During a virtual mini-summit grouping member states of the Bureau of the African Union Heads of State and Government to discuss the GERD file, President Abdel Fatah al-Sisi said that Egypt is ready to resume negotiations with Sudan and Ethiopia to reach a fair and balanced agreement on filling and operating GERD.
To ensure successful negotiations, all parties shall pledge not to make any unilateral decisions, as well as halt the dam's filling till reaching an agreement preserving the three countries' interests, Sisi said.
On July 2, Egypt’s Irrigation Minister slammed Ethiopia’s behavior to hamper the course of negotiations on the Grand Ethiopian Renaissance Dam, saying that Egypt will thwart any attempt of transgression against its rights, state’s MENA cited the irrigation minister as saying to DMC channel.
This comes two days after Foreign Minister Sameh Shoukry voiced Egypt's concern about the dam's safety on lives of more than 150 million Egyptian and Sudanese citizens in a UN Security Council meeting on GERD.
Irrigation Minister Mohamed Abdel Aaty said Sudan is concerned about the consequences in the event of the dam collapse, adding that such collapse will cause a 16-meter wave that would significantly cause damages in Sudan.

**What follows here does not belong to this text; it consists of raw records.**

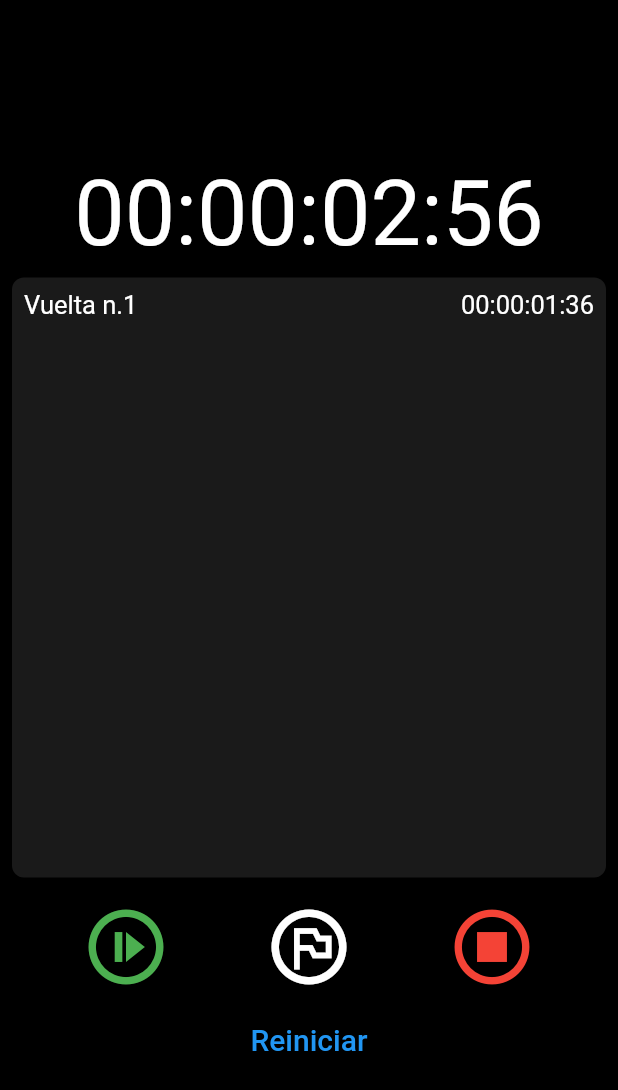
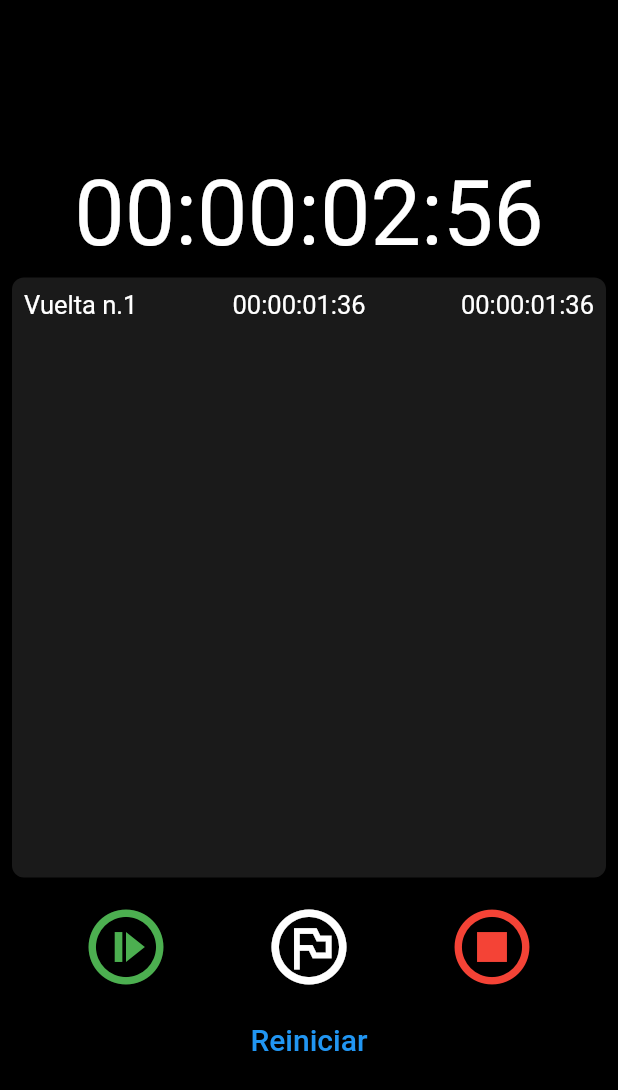
Before and after one commit to Waldo72k/appsflutter, a Flutter app: the screen it shows after launch, after a tap on the "not started" icon, after a tap on the "flag circle" icon, on a phone screen of 412 x 824 dp. Shown: the top 1090 px of the screen. Run offline on Flutter 3.47's test engine with Material 2 defaults, Android fonts, the light colour scheme and no system bars; missing offline and left inert: audiofileplayer, restart_app.

Commit message:
Ahora tambien agregue lo del segundo cronometro para ver el tiempo total junto a las vueltas

```diff
--- a/cronometro/lib/pages/cronometer.dart
+++ b/cronometro/lib/pages/cronometer.dart
@@ -12,9 +12,11 @@ class Cronometro extends StatefulWidget {
 class _CronometroState extends State<Cronometro> {
   int milisegundos = 0;
   int milisegun = 0;
+  int mili = 0;
   bool estaCorriendo = false;
   late Timer timer;
   List vueltas = [];
+  List tiempoTotal = [];
 
 //Para inciiar el cronometro
   void iniciarCronometro() {
@@ -25,25 +27,12 @@ class _CronometroState extends State<Cronometro> {
           ), (timer) {
         this.milisegundos += 10; //10
         this.milisegun += 10; //10
+        this.mili += 10; //10
         setState(() {});
       });
       estaCorriendo = true;
     }
   }
-
-  //Para inciiar el cronometro
-  // void segundoReloj() {
-  //   if (!estaCorriendo) {
-  //     timer = Timer.periodic(
-  //         const Duration(
-  //           milliseconds: 10, //10
-  //         ), (timer) {
-  //       this.milisegun += 10; //10
-  //       setState(() {});
-  //     });
-  //     estaCorriendo = true;
-  //   }
-  // }
 
 //Para detener el cronometro
   void detenerCronometro() {
@@ -90,6 +79,26 @@ class _CronometroState extends State<Cronometro> {
     });
   }
 
+  //Para agregar vueltas
+  void agregarVueltactual() {
+    String dosValores(int valor) {
+      return valor >= 10 ? "$valor" : "0$valor";
+    }
+
+    Duration duracion = Duration(milliseconds: this.mili);
+    String horas = dosValores(duracion.inHours);
+    String minutos = dosValores(duracion.inMinutes.remainder(60));
+    String segundos = dosValores(duracion.inSeconds.remainder(60));
+    String mili = dosValores(duracion.inMilliseconds.remainder(1000));
+
+    mili = mili[0] + mili[1];
+
+    String vueltactual = '$horas:$minutos:$segundos:$mili';
+    setState(() {
+      tiempoTotal.add(vueltactual);
+    });
+  }
+
   @override
   Widget build(BuildContext context) {
     return Column(
@@ -118,11 +127,18 @@ class _CronometroState extends State<Cronometro> {
                         children: [
                           Text(
                             "Vuelta n.${index + 1}",
-                            style: TextStyle(color: Colors.white, fontSize: 17),
+                            style: const TextStyle(
+                                color: Colors.white, fontSize: 17),
                           ),
                           Text(
                             "${vueltas[index]}",
-                            style: TextStyle(color: Colors.white, fontSize: 17),
+                            style: const TextStyle(
+                                color: Colors.white, fontSize: 17),
+                          ),
+                          Text(
+                            "${tiempoTotal[index]}",
+                            style: const TextStyle(
+                                color: Colors.white, fontSize: 17),
                           ),
                         ],
                       ),
@@ -135,7 +151,6 @@ class _CronometroState extends State<Cronometro> {
             TextButton(
                 onPressed: () {
                   iniciarCronometro();
-                  // segundoReloj();
                 },
                 child: const Icon(
                   Icons.not_started_outlined,
@@ -143,7 +158,10 @@ class _CronometroState extends State<Cronometro> {
                   color: Colors.green,
                 )),
             TextButton(
-                onPressed: agregarVuelta,
+                onPressed: () {
+                  agregarVuelta();
+                  agregarVueltactual();
+                },
                 child: const Icon(
                   Icons.flag_circle_outlined,
                   size: 60,
@@ -165,6 +183,9 @@ class _CronometroState extends State<Cronometro> {
               setState(() {
                 this.milisegundos = 0;
                 this.milisegun = 0;
+                this.mili = 0;
+                tiempoTotal.clear();
+                vueltas.clear();
               });
             },
             child: const Text(
```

Egypt seeks a written agreement that would save the rights of people of Sudan and Egypt, he added.
“Sudan is very concerned about the safety of its dams and about the effect of the Renaissance Dam. The impact of the Renaissance Dam worries Sudan in two cases; the first is the collapse, this is considered a complete devastation of Sudan,” Abdel Aaty said, adding that in case GERD raised a volume of water that is larger than the maximum volume of water expected in floods, it will start to damage the Sudanese dams.
In his speech at the Security Council meeting on the dam, Foreign Minister Shoukry denounced absence of guarantees on the safety of the Ethiopian dam on the downstream countries [Egypt and Sudan].
“While we recognize the importance of this project to the developmental objectives of the Ethiopian people, a goal that we share and support, it is essential to realize that this mega-dam, which is Africa’s largest hydropower facility, potentially threatens the welfare, wellbeing, and existence of millions of Egyptian and Sudanese citizens,” Shoukry said.